One day, Dad went fishing without me. He called later to tell me about his fishing trip and said, “I out-fished you today.”
I said, “Really? What did you catch, Dad?”
You could hear the excitement in his voice as he said, “It was the biggest fish I ever caught — a guy named Steve. I led him to the Lord while we were on the lake!”
My dad was not a pastor. He was an appliance repairman. He also happened to be a fisher of men.
Here’s the amazing thing: Dad didn’t finish high school or go to college, or to seminary. He wasn’t raised in church, and he wasn’t saved until he was a young adult.
However, one day Dad started following Jesus, and over time he began to tell people how they could know Jesus, too.
The day that Dad first talked to me about Jesus is still vivid in my mind. We were at the corner of Broadway and Main streets in Johnson City, Tenn., as we sat at a red light. As my father explained the gospel to me, I told him that I had considered asking Jesus into my heart, but that I just wasn’t ready.
Months later, as we were sitting by a lake fishing, Dad asked me again about trusting Jesus as my Savior. I realize now that he was fishing for men while I was fishing for fish. Again, I told my father that I was not ready to trust Christ as my Savior.
Dad never pressured me into making a decision. He just showed me that he cared.
The Sunday morning when I did ask Jesus into my heart was a day I’m sure my parents never forgot. I sure haven’t, even though it’s been 48 years!
Within the Southern Baptist Convention, we’re asking a strategic question this year: “Who’s Your One?” For some of you, the answer may be, “My son or my daughter.” Here are four important reminders as you pray for and share Jesus with your child:

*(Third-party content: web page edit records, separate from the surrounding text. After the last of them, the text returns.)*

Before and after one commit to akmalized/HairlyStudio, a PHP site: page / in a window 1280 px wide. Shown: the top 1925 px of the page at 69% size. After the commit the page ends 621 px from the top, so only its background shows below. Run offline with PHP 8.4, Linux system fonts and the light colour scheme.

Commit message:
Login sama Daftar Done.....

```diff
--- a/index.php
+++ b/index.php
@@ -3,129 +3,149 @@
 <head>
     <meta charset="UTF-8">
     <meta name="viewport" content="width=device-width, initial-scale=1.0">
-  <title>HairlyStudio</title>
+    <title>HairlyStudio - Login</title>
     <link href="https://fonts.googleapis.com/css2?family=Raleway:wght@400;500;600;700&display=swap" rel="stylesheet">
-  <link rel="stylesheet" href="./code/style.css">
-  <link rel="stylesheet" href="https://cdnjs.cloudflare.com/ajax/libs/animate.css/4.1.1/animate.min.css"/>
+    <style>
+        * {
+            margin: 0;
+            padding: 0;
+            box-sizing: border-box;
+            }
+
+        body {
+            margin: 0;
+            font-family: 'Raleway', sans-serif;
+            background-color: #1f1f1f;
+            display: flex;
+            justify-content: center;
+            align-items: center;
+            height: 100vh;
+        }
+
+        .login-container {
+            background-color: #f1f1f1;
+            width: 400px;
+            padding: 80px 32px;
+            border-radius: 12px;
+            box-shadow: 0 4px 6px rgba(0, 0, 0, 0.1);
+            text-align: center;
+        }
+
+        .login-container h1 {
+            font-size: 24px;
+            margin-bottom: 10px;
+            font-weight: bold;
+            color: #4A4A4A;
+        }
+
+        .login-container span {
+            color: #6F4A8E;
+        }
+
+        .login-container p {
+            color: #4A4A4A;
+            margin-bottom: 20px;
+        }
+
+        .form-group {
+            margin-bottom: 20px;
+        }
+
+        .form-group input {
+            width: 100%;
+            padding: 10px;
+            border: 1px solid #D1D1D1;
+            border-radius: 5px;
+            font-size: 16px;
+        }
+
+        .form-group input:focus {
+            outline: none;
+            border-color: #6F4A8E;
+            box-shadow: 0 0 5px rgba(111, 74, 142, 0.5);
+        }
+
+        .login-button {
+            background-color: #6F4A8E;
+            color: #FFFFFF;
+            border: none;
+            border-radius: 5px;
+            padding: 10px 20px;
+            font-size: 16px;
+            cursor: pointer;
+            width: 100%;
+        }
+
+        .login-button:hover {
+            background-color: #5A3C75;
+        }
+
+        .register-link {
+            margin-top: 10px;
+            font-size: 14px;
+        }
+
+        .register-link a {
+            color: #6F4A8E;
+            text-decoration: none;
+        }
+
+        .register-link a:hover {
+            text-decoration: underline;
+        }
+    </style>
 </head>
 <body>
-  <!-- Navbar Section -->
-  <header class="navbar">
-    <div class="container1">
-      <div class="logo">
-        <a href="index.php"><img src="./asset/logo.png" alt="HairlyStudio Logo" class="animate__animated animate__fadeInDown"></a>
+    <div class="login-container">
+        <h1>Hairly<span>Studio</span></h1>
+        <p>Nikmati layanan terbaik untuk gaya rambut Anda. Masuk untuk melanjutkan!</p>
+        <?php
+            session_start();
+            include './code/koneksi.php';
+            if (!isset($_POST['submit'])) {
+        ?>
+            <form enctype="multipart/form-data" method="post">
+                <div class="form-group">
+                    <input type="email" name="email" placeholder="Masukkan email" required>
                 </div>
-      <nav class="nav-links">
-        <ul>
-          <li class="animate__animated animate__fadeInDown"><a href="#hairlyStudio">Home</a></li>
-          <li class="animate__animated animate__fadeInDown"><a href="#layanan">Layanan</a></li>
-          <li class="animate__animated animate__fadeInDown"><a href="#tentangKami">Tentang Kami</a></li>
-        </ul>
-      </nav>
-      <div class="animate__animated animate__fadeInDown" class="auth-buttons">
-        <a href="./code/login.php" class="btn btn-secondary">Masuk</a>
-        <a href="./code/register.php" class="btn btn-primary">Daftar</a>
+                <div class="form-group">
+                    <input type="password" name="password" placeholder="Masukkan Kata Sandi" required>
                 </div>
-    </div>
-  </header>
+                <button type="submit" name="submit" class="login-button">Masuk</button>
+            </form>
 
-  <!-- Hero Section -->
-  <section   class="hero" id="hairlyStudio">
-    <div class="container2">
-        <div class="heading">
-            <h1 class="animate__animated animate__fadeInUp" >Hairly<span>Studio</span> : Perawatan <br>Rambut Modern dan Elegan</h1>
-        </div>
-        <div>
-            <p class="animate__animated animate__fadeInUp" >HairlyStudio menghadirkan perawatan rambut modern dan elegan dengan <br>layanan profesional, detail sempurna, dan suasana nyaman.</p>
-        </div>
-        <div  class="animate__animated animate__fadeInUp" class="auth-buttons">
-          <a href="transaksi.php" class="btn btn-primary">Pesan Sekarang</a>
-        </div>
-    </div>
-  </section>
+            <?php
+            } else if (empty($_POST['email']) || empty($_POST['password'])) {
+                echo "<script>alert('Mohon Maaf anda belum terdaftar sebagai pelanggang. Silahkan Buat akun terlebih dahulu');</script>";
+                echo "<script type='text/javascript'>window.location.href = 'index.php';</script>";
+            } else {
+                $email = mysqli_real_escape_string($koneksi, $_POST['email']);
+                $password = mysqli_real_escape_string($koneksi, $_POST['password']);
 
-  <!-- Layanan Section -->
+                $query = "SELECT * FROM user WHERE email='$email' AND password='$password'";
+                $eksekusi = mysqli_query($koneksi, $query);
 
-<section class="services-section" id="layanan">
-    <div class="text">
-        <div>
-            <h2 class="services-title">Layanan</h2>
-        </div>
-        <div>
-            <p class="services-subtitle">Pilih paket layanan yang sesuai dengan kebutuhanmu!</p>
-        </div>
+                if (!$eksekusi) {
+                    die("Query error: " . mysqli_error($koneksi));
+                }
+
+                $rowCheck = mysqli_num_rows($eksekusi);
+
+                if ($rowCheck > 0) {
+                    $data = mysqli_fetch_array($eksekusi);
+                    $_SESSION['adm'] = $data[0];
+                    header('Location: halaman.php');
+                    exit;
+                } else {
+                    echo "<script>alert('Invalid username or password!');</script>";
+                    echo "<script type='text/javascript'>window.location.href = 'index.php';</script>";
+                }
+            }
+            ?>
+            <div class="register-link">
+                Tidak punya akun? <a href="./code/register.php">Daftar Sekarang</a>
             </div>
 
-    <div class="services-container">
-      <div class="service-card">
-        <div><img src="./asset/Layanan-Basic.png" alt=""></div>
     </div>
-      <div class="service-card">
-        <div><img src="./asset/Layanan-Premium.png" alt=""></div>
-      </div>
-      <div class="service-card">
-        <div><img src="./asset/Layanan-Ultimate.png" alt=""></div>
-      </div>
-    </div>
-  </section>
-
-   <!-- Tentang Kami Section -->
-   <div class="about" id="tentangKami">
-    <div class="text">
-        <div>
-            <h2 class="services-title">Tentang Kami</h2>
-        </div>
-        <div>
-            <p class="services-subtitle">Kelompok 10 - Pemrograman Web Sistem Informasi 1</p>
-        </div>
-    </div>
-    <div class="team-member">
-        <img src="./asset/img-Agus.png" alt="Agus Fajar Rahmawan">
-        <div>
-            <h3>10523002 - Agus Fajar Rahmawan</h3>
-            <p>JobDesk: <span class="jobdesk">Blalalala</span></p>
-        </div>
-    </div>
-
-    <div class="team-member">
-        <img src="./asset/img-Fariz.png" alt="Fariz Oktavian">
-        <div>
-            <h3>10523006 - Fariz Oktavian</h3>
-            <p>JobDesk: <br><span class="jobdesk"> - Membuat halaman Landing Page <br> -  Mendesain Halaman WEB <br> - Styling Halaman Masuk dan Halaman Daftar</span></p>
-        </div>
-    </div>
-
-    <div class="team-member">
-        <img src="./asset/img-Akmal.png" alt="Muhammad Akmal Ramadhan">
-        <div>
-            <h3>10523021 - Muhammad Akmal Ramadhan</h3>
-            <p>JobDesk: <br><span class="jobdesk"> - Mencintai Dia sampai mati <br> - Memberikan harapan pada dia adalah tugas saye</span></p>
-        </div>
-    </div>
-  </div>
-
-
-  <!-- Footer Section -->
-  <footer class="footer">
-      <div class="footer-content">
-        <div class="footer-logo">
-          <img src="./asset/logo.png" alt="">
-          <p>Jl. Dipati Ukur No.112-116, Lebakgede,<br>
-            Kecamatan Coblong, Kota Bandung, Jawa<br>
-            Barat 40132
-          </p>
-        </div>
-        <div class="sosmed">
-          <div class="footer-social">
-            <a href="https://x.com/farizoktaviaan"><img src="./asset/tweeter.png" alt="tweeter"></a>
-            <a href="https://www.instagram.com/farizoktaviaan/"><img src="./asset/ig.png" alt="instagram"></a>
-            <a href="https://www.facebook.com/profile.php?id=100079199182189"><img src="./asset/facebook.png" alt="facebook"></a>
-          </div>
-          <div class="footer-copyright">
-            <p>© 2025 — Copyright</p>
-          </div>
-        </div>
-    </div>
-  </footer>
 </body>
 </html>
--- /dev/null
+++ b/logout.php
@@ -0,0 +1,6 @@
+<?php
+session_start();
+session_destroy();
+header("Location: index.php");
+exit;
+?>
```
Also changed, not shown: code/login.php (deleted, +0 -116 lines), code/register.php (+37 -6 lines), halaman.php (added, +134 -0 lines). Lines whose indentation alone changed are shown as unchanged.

1. You don’t have to be a professional to share Jesus with your child. Yes, you can take your child to talk to a pastor, but if you know Christ, you are qualified to tell others about Him. Especially your own children.

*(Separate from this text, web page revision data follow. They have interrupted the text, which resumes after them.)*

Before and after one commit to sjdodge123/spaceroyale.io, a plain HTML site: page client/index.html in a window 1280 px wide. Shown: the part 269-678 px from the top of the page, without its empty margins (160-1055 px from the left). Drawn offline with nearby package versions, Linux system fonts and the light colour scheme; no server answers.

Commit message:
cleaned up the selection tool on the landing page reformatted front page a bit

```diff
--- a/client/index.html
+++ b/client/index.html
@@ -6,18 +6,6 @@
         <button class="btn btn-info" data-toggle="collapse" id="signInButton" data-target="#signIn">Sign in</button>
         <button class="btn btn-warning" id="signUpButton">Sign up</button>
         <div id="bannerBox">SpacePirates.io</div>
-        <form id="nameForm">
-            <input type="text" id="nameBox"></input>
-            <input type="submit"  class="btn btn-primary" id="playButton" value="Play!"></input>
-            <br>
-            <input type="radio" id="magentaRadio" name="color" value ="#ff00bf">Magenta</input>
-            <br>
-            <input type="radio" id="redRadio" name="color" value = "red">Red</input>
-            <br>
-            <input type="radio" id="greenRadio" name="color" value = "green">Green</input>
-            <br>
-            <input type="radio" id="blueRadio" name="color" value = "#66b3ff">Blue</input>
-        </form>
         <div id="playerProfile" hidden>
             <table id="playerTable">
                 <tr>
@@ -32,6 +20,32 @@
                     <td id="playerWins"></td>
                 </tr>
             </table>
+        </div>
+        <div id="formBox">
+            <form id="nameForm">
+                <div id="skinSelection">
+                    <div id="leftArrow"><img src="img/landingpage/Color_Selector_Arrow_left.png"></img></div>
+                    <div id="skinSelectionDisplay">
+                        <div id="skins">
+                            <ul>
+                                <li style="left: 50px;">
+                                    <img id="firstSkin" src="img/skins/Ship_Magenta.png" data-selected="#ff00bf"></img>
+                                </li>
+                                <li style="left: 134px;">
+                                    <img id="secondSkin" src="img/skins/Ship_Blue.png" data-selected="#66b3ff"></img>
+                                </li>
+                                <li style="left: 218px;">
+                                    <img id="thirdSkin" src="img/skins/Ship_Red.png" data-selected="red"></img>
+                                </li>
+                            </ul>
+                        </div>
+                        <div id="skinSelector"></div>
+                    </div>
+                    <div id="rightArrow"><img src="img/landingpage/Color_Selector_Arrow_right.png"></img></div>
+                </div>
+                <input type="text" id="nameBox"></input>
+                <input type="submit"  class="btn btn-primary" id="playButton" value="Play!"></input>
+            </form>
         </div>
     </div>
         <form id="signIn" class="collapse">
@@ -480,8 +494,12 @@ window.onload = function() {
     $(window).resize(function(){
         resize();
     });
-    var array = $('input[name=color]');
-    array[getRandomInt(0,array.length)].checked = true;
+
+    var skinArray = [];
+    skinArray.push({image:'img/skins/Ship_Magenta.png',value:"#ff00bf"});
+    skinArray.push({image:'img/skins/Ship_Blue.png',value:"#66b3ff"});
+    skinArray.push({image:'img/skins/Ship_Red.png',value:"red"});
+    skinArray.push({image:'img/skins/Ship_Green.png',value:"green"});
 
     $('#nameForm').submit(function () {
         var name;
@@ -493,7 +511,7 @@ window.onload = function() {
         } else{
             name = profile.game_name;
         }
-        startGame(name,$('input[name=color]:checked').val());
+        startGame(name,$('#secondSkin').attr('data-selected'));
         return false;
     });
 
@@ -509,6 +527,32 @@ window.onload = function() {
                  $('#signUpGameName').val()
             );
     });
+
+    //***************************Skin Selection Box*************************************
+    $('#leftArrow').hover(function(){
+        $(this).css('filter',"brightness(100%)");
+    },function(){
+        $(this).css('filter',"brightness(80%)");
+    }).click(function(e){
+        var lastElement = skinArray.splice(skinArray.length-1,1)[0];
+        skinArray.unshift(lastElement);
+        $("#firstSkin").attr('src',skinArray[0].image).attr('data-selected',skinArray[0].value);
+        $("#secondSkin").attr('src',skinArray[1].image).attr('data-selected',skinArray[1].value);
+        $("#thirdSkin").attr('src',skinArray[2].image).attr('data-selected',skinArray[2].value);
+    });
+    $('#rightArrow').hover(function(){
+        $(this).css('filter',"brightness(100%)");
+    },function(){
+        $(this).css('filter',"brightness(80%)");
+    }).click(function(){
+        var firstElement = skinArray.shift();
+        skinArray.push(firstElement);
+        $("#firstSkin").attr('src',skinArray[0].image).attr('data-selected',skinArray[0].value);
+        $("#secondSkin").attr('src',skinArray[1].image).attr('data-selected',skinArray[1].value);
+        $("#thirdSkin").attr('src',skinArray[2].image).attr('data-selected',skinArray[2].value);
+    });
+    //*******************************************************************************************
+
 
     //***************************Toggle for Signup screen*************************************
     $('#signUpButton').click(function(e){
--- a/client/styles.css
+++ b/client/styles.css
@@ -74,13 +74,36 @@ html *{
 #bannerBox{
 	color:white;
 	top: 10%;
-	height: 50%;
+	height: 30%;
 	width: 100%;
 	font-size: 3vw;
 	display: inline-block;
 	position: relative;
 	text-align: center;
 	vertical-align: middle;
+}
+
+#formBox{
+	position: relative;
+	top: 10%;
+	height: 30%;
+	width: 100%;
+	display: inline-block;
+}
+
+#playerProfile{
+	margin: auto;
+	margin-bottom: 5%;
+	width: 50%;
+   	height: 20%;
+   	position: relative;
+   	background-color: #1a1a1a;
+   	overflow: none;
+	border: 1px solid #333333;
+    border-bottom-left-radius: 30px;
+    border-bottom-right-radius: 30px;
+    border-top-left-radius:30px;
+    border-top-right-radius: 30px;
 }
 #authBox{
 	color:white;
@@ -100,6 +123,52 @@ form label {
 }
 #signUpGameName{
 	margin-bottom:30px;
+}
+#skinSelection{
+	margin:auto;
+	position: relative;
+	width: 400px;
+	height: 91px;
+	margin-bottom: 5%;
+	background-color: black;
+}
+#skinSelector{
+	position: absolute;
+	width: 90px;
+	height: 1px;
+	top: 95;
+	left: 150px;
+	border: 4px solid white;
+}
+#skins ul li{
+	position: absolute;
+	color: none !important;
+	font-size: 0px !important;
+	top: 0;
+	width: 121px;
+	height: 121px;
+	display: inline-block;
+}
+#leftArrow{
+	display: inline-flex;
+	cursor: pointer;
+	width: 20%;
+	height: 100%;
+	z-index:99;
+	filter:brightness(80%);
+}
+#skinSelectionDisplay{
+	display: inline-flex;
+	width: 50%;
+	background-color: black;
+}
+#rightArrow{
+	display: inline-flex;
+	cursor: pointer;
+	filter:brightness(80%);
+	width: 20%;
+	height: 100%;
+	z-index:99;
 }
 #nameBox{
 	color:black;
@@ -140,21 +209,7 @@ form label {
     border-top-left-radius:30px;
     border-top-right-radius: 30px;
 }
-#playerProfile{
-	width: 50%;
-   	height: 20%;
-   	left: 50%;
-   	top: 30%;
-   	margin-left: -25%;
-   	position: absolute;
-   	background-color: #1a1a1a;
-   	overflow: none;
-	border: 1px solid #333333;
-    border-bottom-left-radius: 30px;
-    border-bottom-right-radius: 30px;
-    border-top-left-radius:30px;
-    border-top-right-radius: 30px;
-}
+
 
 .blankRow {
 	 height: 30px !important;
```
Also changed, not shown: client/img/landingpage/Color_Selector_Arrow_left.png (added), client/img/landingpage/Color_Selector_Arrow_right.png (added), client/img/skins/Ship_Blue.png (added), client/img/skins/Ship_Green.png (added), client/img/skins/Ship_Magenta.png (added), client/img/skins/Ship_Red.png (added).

2. Don’t be discouraged if they are not ready. Just the fact that you are having the conversation can be an important step in their faith journey.
3. You have more impact in your home Monday through Saturday than the pastor does on Sunday. Live out your faith every day and let your child see what it means to be a follower of Jesus.
4. Talking to your kids about Jesus is a conversation they will never forget. Over the years, Dad and I talked about a lot of things, but nothing means as much to me as those conversations in his truck and by the lake.
According to the Gospel of Mark, when Jesus invited the first two guys to follow Him, He stated His intention for them right up front: “‘Follow me,’ Jesus told them, ‘and I will make you fish for people'” (Mark 1:17).
Some of those people may be living under your roof. As you follow Jesus, prayerfully and patiently share the gospel with your kids. There is no better place to fish.
— Keith Shorter is pastor of Mt. Airy Baptist Church in Easley and a former president of the South Carolina Baptist Convention.